* _Aim of the exercise_
Return only those lines of the records below in which "rgba" appears.

(Web interface edit records)
Start of Block
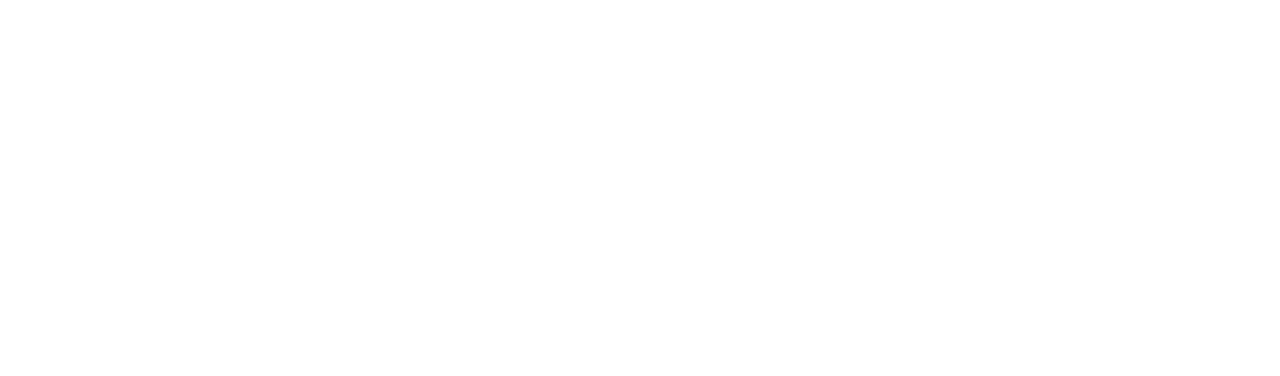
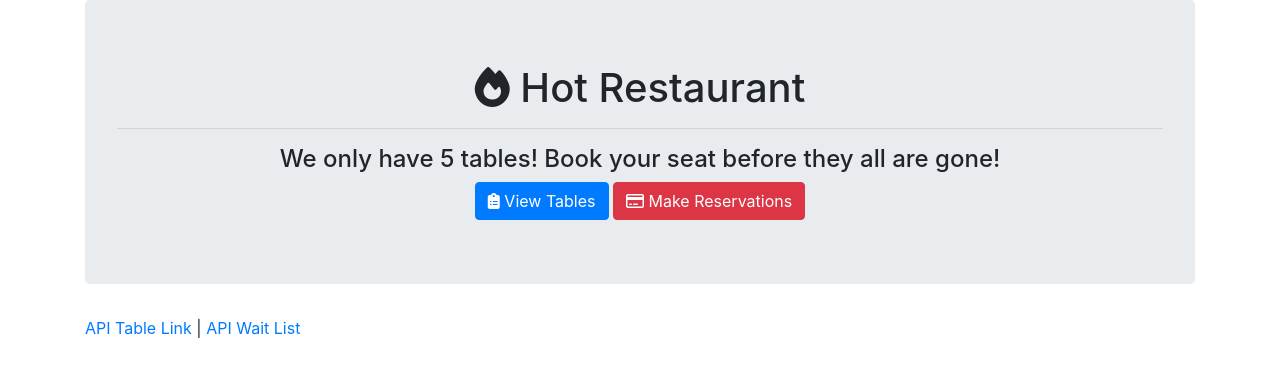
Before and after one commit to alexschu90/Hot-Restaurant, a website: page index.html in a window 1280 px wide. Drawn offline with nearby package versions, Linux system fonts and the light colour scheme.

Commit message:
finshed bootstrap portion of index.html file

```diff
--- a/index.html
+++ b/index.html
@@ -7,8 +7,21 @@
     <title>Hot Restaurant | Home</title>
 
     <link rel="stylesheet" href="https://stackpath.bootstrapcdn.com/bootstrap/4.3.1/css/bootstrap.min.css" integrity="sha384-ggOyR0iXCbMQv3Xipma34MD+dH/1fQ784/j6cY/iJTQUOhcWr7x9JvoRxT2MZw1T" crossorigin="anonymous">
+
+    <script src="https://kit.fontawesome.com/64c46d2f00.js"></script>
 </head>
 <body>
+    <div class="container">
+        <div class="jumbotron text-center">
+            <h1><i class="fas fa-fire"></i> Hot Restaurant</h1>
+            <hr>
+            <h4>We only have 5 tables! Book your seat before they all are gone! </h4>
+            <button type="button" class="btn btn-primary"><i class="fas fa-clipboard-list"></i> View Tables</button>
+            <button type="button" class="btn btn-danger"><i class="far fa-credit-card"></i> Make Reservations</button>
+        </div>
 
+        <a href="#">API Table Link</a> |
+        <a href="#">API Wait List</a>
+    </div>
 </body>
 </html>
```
End of Block
Start of Block
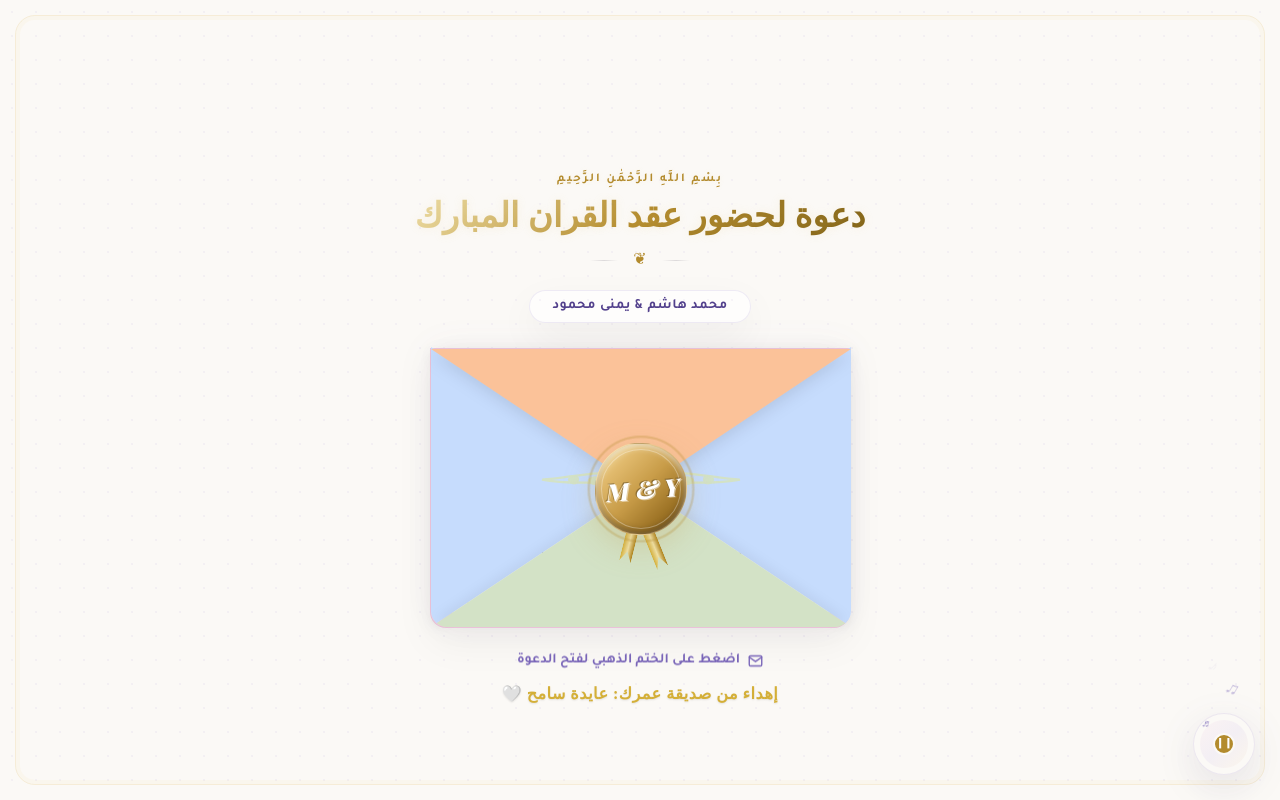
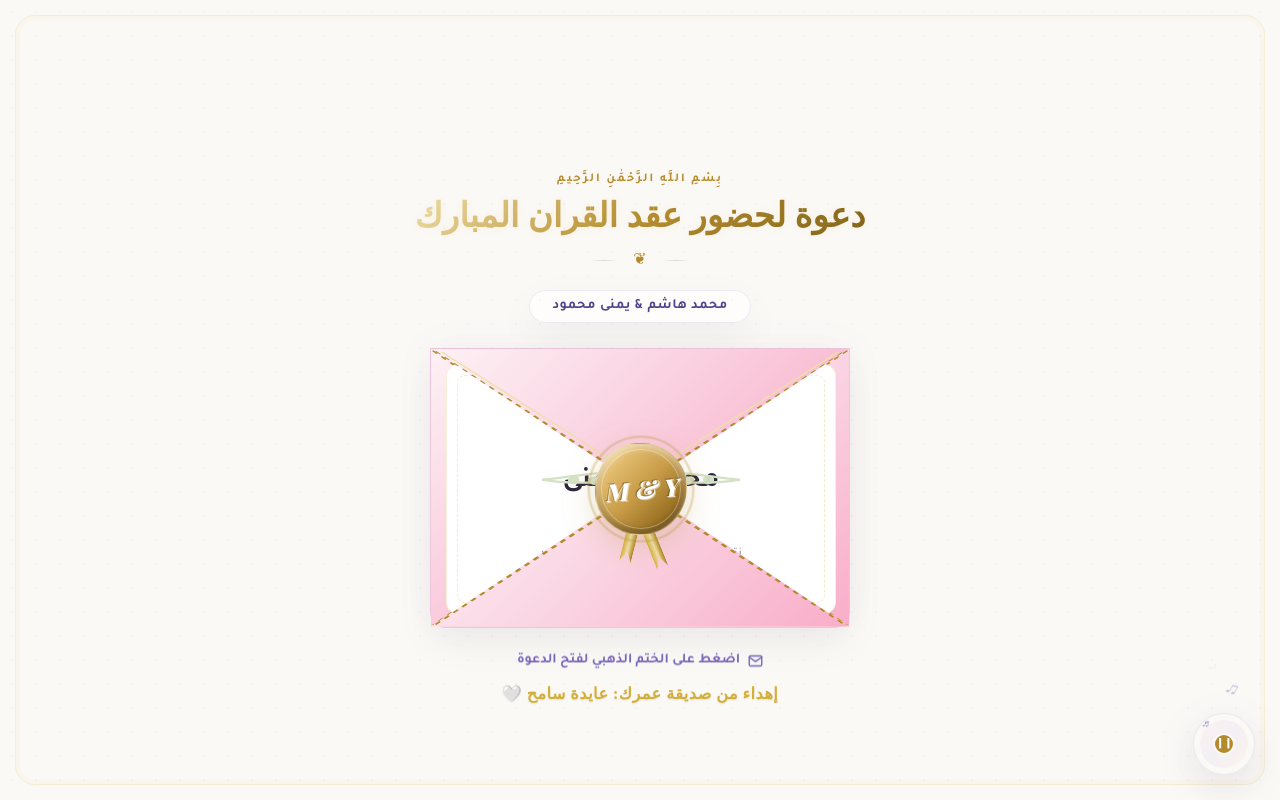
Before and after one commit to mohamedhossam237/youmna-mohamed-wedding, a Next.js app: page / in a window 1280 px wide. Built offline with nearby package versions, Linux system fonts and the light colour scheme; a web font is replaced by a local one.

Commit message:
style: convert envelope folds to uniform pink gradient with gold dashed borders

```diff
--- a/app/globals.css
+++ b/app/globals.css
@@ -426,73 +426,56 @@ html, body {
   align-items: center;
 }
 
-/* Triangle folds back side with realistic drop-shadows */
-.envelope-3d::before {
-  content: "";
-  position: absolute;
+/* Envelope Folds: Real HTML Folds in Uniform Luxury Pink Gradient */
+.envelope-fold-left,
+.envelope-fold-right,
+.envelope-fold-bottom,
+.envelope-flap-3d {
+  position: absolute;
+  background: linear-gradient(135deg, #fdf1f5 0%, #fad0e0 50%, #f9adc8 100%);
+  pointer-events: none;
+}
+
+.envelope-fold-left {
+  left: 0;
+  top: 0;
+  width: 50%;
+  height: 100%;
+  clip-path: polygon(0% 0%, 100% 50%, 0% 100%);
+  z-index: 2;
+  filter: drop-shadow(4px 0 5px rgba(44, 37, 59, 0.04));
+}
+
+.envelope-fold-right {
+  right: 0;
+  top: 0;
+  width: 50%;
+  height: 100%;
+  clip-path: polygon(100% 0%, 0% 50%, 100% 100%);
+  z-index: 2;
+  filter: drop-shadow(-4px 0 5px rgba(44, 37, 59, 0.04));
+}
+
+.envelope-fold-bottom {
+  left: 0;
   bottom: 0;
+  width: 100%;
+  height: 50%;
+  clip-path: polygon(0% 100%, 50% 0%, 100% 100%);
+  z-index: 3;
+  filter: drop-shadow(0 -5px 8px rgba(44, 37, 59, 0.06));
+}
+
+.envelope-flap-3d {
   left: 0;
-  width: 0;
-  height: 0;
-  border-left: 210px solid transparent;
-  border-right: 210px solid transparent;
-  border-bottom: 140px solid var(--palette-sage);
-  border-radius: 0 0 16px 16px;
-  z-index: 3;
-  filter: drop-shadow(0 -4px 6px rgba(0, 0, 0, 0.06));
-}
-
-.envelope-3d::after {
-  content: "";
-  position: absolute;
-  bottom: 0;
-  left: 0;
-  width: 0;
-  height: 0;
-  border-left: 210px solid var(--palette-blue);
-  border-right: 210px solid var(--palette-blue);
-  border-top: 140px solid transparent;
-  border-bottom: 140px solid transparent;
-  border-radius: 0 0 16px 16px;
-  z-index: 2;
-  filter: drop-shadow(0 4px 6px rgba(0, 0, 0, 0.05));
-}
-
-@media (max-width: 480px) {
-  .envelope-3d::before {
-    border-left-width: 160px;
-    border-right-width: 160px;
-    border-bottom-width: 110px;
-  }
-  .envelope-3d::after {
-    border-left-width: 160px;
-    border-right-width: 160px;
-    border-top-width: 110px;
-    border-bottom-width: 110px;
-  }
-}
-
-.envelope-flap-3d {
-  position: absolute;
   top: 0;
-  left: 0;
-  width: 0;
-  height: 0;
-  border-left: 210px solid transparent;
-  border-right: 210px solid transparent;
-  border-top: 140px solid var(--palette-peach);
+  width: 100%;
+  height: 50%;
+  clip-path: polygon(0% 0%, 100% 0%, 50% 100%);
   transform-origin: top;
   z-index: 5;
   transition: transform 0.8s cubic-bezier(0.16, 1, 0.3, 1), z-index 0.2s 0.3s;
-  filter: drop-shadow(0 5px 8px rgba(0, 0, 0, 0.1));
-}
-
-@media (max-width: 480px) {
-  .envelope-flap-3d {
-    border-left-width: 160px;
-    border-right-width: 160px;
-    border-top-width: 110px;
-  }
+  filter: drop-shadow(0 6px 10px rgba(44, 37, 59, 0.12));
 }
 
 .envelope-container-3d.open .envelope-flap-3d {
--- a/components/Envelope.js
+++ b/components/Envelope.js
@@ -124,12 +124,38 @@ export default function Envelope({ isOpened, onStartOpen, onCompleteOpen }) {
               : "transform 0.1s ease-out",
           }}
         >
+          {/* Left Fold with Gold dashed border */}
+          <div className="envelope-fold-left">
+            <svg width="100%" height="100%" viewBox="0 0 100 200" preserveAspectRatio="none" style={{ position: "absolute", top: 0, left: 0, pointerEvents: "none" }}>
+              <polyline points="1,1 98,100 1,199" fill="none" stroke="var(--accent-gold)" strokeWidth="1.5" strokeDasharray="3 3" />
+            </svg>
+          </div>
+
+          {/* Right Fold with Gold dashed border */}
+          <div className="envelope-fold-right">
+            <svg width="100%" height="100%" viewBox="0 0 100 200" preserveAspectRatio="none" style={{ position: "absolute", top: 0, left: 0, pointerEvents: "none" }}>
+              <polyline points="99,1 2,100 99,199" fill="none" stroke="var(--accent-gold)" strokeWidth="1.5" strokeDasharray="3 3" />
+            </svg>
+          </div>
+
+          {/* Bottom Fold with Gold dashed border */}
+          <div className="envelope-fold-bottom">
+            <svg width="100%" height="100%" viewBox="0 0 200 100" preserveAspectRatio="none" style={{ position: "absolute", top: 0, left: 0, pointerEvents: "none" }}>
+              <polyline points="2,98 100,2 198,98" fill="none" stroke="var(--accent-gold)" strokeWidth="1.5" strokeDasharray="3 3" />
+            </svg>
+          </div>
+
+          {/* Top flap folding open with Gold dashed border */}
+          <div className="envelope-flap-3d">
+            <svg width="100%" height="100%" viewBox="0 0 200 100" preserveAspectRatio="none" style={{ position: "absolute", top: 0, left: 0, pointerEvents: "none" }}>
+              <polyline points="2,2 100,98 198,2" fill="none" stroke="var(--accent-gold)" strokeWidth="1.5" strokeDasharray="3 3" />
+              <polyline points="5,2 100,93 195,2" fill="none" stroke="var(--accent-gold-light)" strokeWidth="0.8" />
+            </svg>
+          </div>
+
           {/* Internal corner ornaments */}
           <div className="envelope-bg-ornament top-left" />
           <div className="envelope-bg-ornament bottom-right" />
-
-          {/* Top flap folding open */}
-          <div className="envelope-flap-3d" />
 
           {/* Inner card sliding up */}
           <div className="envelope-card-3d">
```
End of Block
* _Task solution_
+  filter: drop-shadow(4px 0 5px rgba(44, 37, 59, 0.04));
+  filter: drop-shadow(-4px 0 5px rgba(44, 37, 59, 0.04));
+  filter: drop-shadow(0 -5px 8px rgba(44, 37, 59, 0.06));
-  filter: drop-shadow(0 -4px 6px rgba(0, 0, 0, 0.06));
-  filter: drop-shadow(0 4px 6px rgba(0, 0, 0, 0.05));
-  filter: drop-shadow(0 5px 8px rgba(0, 0, 0, 0.1));
+  filter: drop-shadow(0 6px 10px rgba(44, 37, 59, 0.12));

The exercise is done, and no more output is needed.